Our municipal government needs to stop worrying about how Toronto can become a world-class city—because, by any measurable standard, we already are one.
You know the popular internet rule—a variation of Godwin’s Law—that anyone who invokes Hitler in a debate automatically loses? I have long wanted to institute a local variation for civic debates in Toronto, in which anyone raising the term “world class” is instantly disqualified from offering further opinion. The problem is that we might quickly run out of debaters.
This came to mind last week during the triumphant subway-scheme smackdown at City Hall. Mayor Rob Ford got up and said, “Let’s do what will put us on the map as a world-class city…. We must build subways to be a world-class city.”
Forget for a moment that we already have subways, and leave aside the fact that many of the premier cities in the world are building LRTs in their suburban areas this very minute. Let’s focus instead on why this tired, old status-anxiety argument is so often injected into the debate—because Toronto is a world-class city already, right now, by any reasonable estimation.
Pick your metric: In its survey of the “greatest cities in the world” last year, PriceWaterhouseCoopers ranked Toronto number two, behind New York and ahead of Paris, London, Tokyo, and Berlin. A recent presentation given to the Toronto Board of Trade by U of T president David Naylor ran down a few more of our recent rankings in various global studies: We’re second in the Top 10 smart cities, third in quality of life, we have the fourth highest rate of entrepreneurship in the Organisation for Economic Co-operation and Development (OECD), and are the 10th most attractive global innovation destination.
Not only that, The Grid recently ran a cover story about how our music scene—led by Drake, Feist, K’naan, The Weeknd, and Fucked Up—dominates global charts. We have an astoundingly low crime rate for a city our size: Last year, the consulting firm Mercer rated Toronto the 17th safest place in the world to live—35 times safer than Chicago and San Francisco. We likely have the most multicultural population in the world, home to almost twice as many immigrants, proportionally, as London and New York, and contend with almost none of the cultural tension and violence we read about in the news from Paris. We have more tall buildings under construction than any other city in the world by a wide margin. The Economist recently ranked Toronto the 12th most “globally competitive” city in the world for business, and placed us atop the scale in “financial maturity.” In another study, it ranked us the fourth most “livable” city in the world. The list of accolades could go on for pages.

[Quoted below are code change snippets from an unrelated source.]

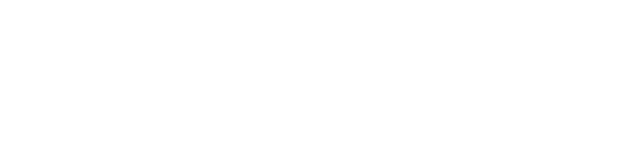
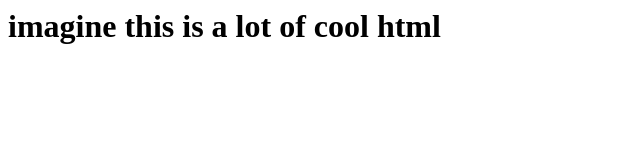
Before and after one commit to WilliamHayati/random-portfolio, a plain HTML site: page index.html in a window 1280 px wide. Shown: the whole page, without its empty margins (0-640 px from the left). Drawn offline with Linux system fonts and the light colour scheme.

Commit message:
added index html

```diff
--- a/index.html
+++ b/index.html
@@ -5,6 +5,6 @@
   </head>
 
   <body>
-
+      <h1> imagine this is a lot of cool html </h1>
   </body>
 </html>
```
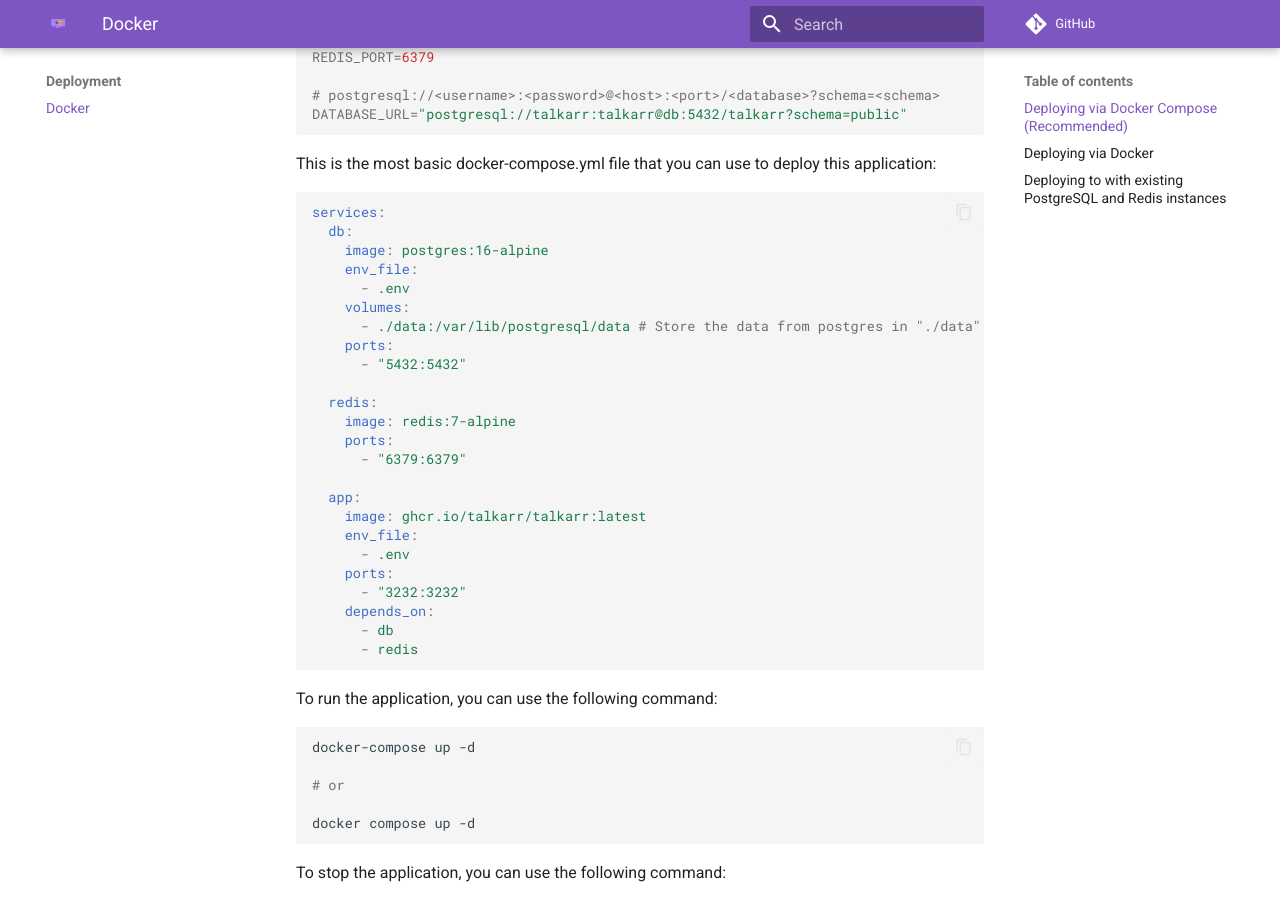
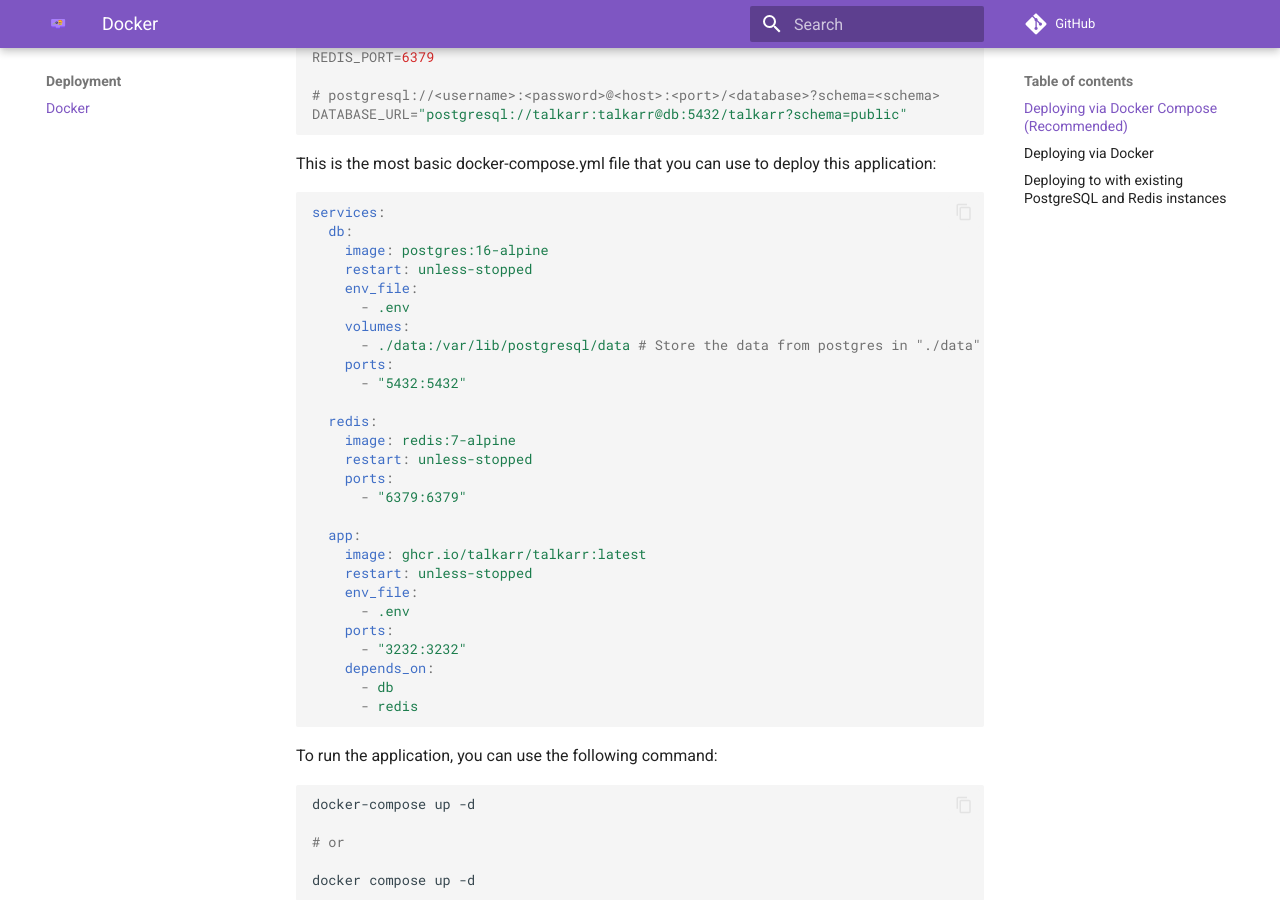
Before and after one commit to talkarr/talkarr, an MkDocs documentation site: the page built from docs/deployment/docker.md, in a window 1280 px wide and 900 px high, scrolled down 616 px. Built offline with MkDocs 1.6.1 and Material for MkDocs 9.7.7, drawn with Linux system fonts in a browser that asks for light colours; comment, search, counter and statistics services are not loaded.

Commit message:
Add unless-stopped to docs

```diff
--- a/docs/deployment/docker.md
+++ b/docs/deployment/docker.md
@@ -30,6 +30,7 @@
 services:
   db:
     image: postgres:16-alpine
+    restart: unless-stopped
     env_file:
       - .env
     volumes:
@@ -39,11 +40,13 @@
 
   redis:
     image: redis:7-alpine
+    restart: unless-stopped
     ports:
       - "6379:6379"
 
   app:
     image: ghcr.io/talkarr/talkarr:latest
+    restart: unless-stopped
     env_file:
       - .env
     ports:
```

The point is not that Toronto is perfect. There are lots of things we need to improve: Our prosperity could be more widely shared; our infrastructure desperately needs to grow to keep up with our expanding population; immigrants could be still better integrated; and as safe and affordable as Toronto is by world standards, it could always be more so. But if you’re concerned about our status in comparison to other cities, you can relax, because we rank among the very best in the world.
That’s why “world class” is an argument killer in Toronto. Only someone convinced they live in a second-rate craphole would try to make decisions based on imagining what they think a top-notch city would do. It demonstrates a lack of self-assurance unbefitting the leadership of one of the world’s great cities.
The interesting thing about where Toronto stands as a global city today is that it is still growing, still evolving, still defining itself. The question we ought to ask ourselves as we do is, “What is the best way for us to address our weaknesses, capitalize on our strengths, and become even better?” To find answers, we need to look at our own city and our needs, and then consider the options. Sure, we should check out the best examples of what’s worked elsewhere, and evaluate how that might fit into our plans. But we don’t need to worry about whether a particular course of action is something a world-class city would do. Because we are such a city, anything we do becomes something a world-class city does, by virtue of our having done it.